• _Work instructions_
Keep only the lines of the material below that contain the word "Forward". Copy those lines.

• _Source material_
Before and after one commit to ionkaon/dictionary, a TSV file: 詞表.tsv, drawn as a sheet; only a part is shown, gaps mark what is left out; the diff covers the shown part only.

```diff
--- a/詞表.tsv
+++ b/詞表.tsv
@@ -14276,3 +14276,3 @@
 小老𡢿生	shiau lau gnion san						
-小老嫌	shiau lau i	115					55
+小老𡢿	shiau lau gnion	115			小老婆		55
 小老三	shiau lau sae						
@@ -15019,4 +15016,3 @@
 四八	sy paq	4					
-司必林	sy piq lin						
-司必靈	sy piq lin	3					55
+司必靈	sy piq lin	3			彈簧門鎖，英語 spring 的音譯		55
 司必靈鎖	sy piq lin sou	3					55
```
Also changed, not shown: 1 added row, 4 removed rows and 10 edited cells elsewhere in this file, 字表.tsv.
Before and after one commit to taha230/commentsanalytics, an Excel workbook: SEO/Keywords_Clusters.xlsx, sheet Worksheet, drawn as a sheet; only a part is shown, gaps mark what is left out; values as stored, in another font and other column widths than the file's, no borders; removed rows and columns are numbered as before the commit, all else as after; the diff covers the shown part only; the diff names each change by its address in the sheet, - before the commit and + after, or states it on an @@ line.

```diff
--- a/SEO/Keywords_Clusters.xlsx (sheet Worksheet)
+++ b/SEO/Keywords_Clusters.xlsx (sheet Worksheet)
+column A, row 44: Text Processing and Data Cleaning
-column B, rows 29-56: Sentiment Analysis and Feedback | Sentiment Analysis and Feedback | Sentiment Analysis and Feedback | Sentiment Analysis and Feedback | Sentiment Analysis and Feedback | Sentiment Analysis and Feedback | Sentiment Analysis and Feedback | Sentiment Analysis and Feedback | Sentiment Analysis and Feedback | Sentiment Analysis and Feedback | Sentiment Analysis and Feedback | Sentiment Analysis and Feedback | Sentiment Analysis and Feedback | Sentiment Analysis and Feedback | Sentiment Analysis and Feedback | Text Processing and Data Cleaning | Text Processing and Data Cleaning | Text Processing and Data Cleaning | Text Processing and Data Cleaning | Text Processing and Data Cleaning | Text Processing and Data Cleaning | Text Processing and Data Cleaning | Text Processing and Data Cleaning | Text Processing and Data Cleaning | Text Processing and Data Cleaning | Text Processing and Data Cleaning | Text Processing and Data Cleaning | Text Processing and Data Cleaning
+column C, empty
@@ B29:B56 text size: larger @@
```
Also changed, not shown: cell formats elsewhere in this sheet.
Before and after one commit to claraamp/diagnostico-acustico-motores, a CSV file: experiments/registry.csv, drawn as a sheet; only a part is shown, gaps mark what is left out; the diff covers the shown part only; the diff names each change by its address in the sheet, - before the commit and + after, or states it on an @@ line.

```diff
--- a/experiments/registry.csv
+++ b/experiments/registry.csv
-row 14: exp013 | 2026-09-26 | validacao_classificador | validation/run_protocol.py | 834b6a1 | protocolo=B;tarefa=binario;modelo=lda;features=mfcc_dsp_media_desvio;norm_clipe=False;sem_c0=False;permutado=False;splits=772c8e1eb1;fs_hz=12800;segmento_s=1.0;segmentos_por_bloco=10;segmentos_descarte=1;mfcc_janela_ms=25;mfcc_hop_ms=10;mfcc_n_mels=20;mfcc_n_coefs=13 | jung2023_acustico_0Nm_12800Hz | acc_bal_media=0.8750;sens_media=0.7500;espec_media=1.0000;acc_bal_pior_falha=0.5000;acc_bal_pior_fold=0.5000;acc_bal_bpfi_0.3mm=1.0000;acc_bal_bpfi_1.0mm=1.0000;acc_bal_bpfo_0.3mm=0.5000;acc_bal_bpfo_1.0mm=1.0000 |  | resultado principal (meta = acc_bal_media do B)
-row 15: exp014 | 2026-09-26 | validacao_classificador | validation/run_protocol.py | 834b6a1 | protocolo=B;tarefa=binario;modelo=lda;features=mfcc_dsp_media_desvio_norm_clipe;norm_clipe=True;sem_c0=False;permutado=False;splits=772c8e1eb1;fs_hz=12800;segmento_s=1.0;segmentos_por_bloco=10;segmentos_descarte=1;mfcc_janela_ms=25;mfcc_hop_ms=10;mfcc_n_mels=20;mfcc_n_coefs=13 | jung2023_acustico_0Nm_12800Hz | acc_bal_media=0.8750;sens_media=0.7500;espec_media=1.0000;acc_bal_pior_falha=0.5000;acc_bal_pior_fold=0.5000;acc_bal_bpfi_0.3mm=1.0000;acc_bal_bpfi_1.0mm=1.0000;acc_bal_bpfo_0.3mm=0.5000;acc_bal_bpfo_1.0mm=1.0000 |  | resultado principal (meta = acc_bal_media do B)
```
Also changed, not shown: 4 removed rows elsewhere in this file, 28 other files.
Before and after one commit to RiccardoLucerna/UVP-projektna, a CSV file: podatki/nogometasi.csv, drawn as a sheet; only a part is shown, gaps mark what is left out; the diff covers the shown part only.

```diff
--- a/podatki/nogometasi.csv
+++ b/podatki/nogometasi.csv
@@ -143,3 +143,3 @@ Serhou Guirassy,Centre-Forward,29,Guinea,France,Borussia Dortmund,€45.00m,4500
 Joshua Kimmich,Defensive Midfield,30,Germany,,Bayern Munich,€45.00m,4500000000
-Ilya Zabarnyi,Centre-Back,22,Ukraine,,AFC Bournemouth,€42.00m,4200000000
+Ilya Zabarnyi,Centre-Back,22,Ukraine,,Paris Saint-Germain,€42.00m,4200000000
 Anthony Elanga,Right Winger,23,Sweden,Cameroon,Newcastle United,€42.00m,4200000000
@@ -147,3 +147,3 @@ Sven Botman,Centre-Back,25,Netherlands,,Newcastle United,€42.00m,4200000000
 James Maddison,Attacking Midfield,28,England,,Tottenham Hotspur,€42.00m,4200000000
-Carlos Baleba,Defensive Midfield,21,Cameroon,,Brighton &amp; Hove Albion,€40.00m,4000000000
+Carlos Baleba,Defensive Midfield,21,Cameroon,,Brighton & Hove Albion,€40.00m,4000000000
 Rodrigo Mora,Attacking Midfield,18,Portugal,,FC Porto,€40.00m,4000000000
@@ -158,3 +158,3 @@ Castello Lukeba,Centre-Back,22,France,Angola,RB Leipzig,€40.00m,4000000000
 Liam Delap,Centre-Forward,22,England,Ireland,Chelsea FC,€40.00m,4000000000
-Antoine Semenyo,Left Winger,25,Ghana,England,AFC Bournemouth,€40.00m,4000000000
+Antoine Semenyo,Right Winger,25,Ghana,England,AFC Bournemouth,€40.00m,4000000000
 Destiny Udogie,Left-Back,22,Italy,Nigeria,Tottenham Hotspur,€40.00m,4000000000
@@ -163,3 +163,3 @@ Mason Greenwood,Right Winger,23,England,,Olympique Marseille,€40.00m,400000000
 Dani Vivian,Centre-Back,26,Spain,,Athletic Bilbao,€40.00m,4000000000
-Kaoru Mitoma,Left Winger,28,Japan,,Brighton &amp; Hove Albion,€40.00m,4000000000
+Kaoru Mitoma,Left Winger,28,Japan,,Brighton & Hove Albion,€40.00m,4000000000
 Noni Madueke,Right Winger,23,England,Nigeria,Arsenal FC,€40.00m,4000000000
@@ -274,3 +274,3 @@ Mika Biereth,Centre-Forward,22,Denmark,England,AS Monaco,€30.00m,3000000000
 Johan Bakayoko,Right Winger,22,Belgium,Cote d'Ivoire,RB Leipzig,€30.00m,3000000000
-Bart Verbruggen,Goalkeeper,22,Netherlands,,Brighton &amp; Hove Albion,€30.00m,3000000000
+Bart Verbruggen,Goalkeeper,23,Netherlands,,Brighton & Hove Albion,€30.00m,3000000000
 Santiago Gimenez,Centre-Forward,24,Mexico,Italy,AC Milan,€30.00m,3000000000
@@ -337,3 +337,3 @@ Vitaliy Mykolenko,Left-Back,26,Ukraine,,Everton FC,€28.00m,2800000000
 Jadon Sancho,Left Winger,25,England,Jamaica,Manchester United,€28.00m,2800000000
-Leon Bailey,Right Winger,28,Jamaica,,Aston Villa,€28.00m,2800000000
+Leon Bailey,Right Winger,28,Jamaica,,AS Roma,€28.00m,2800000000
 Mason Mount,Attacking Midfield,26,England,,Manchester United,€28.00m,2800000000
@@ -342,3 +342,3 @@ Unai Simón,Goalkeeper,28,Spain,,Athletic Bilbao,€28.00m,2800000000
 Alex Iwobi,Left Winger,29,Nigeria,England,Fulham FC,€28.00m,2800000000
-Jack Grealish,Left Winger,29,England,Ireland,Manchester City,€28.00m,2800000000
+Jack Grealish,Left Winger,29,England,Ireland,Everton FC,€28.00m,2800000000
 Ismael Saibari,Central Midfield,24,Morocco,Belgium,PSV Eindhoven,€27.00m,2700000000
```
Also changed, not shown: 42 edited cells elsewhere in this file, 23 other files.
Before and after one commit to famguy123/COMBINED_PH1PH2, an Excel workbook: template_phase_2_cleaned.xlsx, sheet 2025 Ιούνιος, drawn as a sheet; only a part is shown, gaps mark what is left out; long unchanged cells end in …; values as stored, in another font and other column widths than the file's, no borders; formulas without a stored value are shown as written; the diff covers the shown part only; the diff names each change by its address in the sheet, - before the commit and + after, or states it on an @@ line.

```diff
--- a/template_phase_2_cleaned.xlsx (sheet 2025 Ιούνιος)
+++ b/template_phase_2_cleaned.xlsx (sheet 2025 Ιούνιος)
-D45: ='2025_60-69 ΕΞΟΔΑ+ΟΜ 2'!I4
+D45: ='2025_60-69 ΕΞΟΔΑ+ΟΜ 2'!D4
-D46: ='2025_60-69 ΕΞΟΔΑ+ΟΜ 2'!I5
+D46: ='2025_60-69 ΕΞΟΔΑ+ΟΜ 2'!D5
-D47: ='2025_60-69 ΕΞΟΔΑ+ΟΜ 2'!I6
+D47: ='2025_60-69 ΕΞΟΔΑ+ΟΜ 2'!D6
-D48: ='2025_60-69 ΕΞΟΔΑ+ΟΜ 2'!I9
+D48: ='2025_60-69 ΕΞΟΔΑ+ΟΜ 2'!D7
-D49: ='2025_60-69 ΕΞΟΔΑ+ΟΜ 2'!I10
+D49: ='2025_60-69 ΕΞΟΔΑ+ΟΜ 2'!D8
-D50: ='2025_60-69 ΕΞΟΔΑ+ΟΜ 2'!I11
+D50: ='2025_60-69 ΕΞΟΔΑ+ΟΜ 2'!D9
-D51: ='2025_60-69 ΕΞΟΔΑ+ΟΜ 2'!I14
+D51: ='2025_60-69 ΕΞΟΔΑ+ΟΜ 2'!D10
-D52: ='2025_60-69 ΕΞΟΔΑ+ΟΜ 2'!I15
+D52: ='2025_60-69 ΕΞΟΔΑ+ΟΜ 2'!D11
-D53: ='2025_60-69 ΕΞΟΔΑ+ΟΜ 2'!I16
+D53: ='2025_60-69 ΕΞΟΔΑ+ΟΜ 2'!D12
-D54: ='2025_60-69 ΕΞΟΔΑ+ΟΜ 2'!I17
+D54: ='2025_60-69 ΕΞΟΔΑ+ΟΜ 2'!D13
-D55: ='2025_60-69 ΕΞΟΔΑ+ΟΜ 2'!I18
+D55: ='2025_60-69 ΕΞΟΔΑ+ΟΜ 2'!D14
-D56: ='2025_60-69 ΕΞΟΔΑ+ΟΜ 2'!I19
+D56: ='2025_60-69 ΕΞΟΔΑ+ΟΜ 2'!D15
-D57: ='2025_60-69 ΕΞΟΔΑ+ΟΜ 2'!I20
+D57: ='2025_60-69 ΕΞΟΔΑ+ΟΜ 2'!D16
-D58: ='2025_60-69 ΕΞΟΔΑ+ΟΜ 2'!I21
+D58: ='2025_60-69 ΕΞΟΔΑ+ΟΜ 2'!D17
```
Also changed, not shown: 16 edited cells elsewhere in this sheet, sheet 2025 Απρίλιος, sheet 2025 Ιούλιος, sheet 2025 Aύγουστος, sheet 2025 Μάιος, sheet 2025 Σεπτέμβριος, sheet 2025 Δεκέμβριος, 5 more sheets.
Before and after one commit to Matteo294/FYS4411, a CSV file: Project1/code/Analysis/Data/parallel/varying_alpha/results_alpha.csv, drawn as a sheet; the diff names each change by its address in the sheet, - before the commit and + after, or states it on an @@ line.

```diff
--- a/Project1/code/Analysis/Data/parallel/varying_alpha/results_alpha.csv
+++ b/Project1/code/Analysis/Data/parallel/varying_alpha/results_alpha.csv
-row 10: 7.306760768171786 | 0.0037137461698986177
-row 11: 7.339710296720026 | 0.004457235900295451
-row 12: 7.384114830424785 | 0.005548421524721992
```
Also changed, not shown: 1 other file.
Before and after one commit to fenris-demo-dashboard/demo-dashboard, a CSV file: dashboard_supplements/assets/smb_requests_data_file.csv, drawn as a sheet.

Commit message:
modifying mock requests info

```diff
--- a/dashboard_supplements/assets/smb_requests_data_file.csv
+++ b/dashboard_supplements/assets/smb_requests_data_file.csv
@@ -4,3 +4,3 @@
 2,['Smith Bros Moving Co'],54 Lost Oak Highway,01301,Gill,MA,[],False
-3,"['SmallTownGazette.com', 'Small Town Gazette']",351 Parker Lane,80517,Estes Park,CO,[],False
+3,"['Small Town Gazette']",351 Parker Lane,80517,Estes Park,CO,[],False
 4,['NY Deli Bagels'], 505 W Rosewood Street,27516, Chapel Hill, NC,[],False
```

• _Output for this task_
@@ -143,3 +143,3 @@ Serhou Guirassy,Centre-Forward,29,Guinea,France,Borussia Dortmund,€45.00m,4500
 Liam Delap,Centre-Forward,22,England,Ireland,Chelsea FC,€40.00m,4000000000
@@ -274,3 +274,3 @@ Mika Biereth,Centre-Forward,22,Denmark,England,AS Monaco,€30.00m,3000000000
 Santiago Gimenez,Centre-Forward,24,Mexico,Italy,AC Milan,€30.00m,3000000000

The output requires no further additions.